Breakups are always tough and painful, and sometimes potentially you might see yourself playing the victim after your breakup.
Be honest – are you playing the victim after your breakup?
Sure, your person has left you and you are alone, devastated, and that is a truly horrible thing. And perhaps you are convinced that your person is a horrible person to just walk out on you even though nothing was wrong. Perhaps you are telling yourself that you are the victim in all of this.
Now, I am not saying that you haven’t been blindsided and hurt deeply – this is how it is at the end of a relationship. But I would argue that perhaps what you are telling yourself isn’t, in fact, true and that if you continue to play the victim in your breakup, if you continue to take no responsibility for its demise, then it will take much longer to heal.
Let me explain why…
1. You will retain your power
When my ex decided he didn’t want to be married to me anymore, I was devastated. I couldn’t believe that my marriage of 18 years was over. And, believe me, the instinct to curl up in a ball and give up was strong. And, to be honest, I did for a while.
And then I met a woman who had already been through a divorce and she changed my life. She told me that it was important to pick my head up and figure out how to move forward. She told me that I had to move out of our family home and bring everything that was important to me with me. She encouraged me to find a lawyer and make a plan for what I wanted my next steps to be. She encouraged me to keep talking and being honest with my kids about what was going on. And she encouraged me to love me in spite of the fact that my soon-to-be-ex no longer did.
Are you looking to reclaim your power after a breakup? Read 7 Important Things You Must Know About Healing after A Divorce Or Breakup
These things she taught me were the best things I ever learned. I wanted, more than anything, to just give up. Instead, I took a good look at what I wanted my life to look like and how to get it and I set out to do just that.

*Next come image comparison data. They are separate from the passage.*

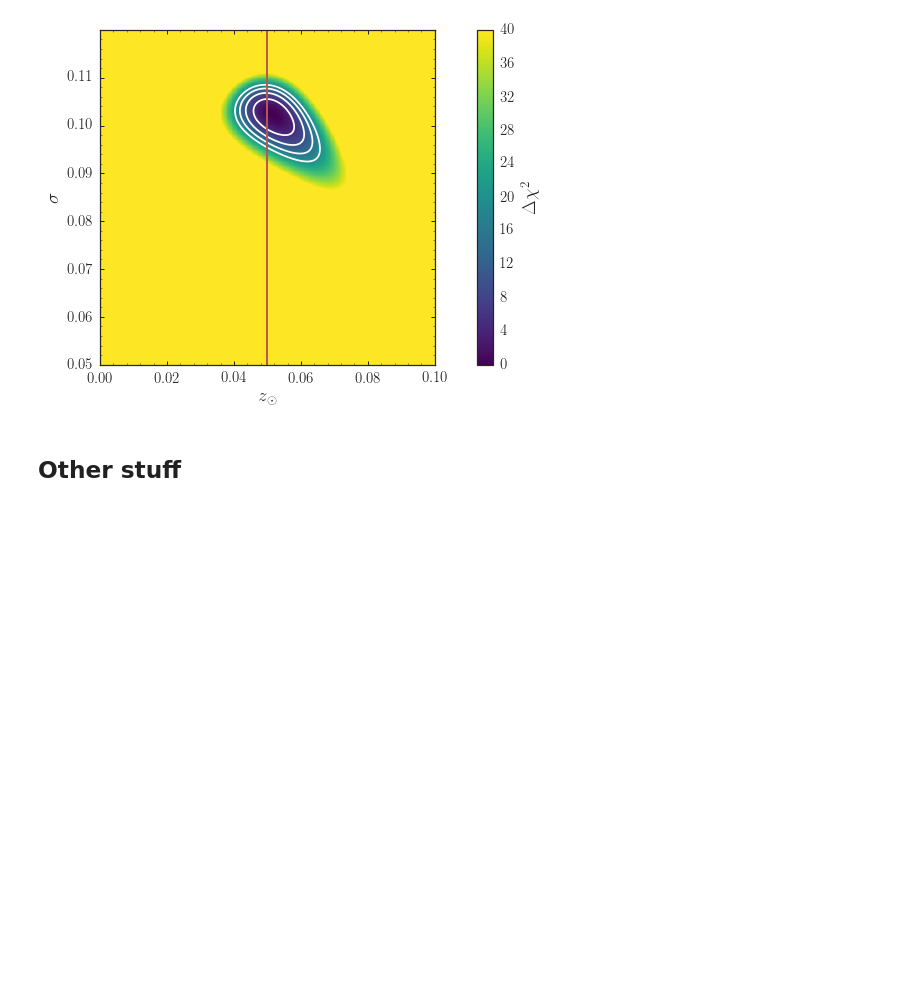
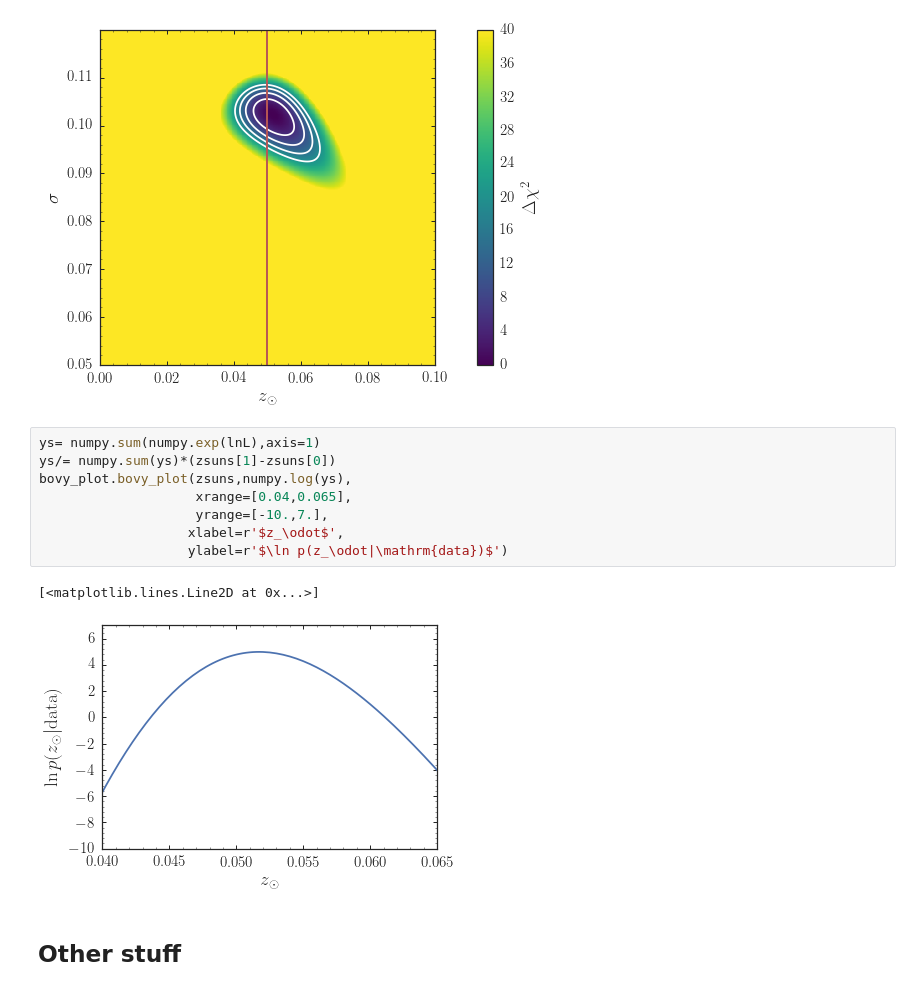
Before and after one commit to jobovy/simple-m2m, a Jupyter notebook: py/HOM2M.ipynb, the cells around one changed output. Saved outputs shown, nothing was run; the diff lists cells and outputs as text; blank space fills up the shorter version.

```diff
--- a/py/HOM2M.ipynb
+++ b/py/HOM2M.ipynb
@@ -803,6 +819,17 @@ print("errors: (zsun,sigma) = (%.4f,%.4f)"\
 Best fit: (zsun,sigma) = (0.052,0.102)
 errors: (zsun,sigma) = (0.0024,0.0017)
 [figure]
+# %%
+ys= numpy.sum(numpy.exp(lnL),axis=1)
+ys/= numpy.sum(ys)*(zsuns[1]-zsuns[0])
+bovy_plot.bovy_plot(zsuns,numpy.log(ys),
+                    xrange=[0.04,0.065],
+                    yrange=[-10.,7.],
+                   xlabel=r'$z_\odot$',
+                   ylabel=r'$\ln p(z_\odot|\mathrm{data})$')
+# %% [output]
+[<matplotlib.lines.Line2D at 0x...>]
+[figure, added]
 # %% [markdown]
 ## Other stuff
 # %%
```
Also changed, not shown: parts of 7 cells of this notebook.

I found a therapist and a lawyer and, with their help, defined who I was and what I wanted the rest of my life to look like. Instead of waiting for my ex to file for divorce, I did it. I stood up for myself during our divorce negotiations and got what I needed to move forward and be safe. I spent many hours talking to my kids about what was going on to that they could understand and move forward as well.

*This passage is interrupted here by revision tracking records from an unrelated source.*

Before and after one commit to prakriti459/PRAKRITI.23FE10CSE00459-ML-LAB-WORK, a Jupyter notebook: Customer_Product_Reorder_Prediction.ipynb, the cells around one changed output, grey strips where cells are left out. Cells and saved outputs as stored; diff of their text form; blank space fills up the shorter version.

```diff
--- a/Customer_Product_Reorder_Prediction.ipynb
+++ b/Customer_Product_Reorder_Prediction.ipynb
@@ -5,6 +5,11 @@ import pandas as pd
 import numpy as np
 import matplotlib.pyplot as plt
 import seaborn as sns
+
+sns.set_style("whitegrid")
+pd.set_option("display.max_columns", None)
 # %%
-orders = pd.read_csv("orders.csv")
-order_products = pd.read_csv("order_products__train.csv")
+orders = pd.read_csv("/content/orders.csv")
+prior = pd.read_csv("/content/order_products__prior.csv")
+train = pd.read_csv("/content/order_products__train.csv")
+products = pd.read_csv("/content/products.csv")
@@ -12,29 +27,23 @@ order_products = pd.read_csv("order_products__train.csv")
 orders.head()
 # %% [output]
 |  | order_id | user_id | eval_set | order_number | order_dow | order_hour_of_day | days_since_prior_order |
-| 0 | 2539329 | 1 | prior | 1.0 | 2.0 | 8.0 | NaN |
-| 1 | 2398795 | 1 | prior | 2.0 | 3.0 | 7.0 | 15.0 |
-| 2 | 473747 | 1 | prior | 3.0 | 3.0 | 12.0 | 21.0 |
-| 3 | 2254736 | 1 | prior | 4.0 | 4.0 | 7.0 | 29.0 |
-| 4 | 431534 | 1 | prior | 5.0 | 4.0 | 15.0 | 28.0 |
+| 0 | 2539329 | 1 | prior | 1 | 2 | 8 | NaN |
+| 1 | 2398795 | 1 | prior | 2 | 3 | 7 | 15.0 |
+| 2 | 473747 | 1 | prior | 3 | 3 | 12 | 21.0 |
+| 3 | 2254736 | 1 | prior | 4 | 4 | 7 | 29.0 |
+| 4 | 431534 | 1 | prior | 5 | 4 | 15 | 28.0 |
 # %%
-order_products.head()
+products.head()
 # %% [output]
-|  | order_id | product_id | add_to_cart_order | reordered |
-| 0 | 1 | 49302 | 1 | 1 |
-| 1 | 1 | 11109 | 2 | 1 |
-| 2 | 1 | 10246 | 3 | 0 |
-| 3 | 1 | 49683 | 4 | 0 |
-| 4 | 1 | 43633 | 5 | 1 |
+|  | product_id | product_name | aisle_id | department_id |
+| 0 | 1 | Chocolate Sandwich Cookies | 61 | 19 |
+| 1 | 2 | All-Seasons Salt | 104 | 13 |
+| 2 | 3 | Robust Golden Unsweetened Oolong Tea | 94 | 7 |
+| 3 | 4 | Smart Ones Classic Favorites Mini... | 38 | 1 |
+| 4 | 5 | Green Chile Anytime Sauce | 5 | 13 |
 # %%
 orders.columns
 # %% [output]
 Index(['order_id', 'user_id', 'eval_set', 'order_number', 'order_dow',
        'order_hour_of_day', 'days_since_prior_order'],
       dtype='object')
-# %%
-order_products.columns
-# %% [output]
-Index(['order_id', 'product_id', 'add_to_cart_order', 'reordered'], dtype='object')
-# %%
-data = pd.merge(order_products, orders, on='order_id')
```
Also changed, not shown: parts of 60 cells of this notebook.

By doing all of those things, by not lying down and letting my ex run roughshod over me, by not feeling sorry for myself that I was being abandoned, by not blaming him for everything but understanding my own part in the divorce, I was able to retain my power and get what I needed to move forward and be happy.
2. You will be able to make a change.
When I worked with my therapist around what had happened in my marriage, I learned a lot about myself and my role in its demise.
Right after my husband left me I spent a lot of time angry at him for walking away without making an effort to fix our marriage. We had a family and history and had made vows and he had just walked away.
With time, however, I was able to see that, while I didn’t walk away from our marriage, I did play a role in its demise.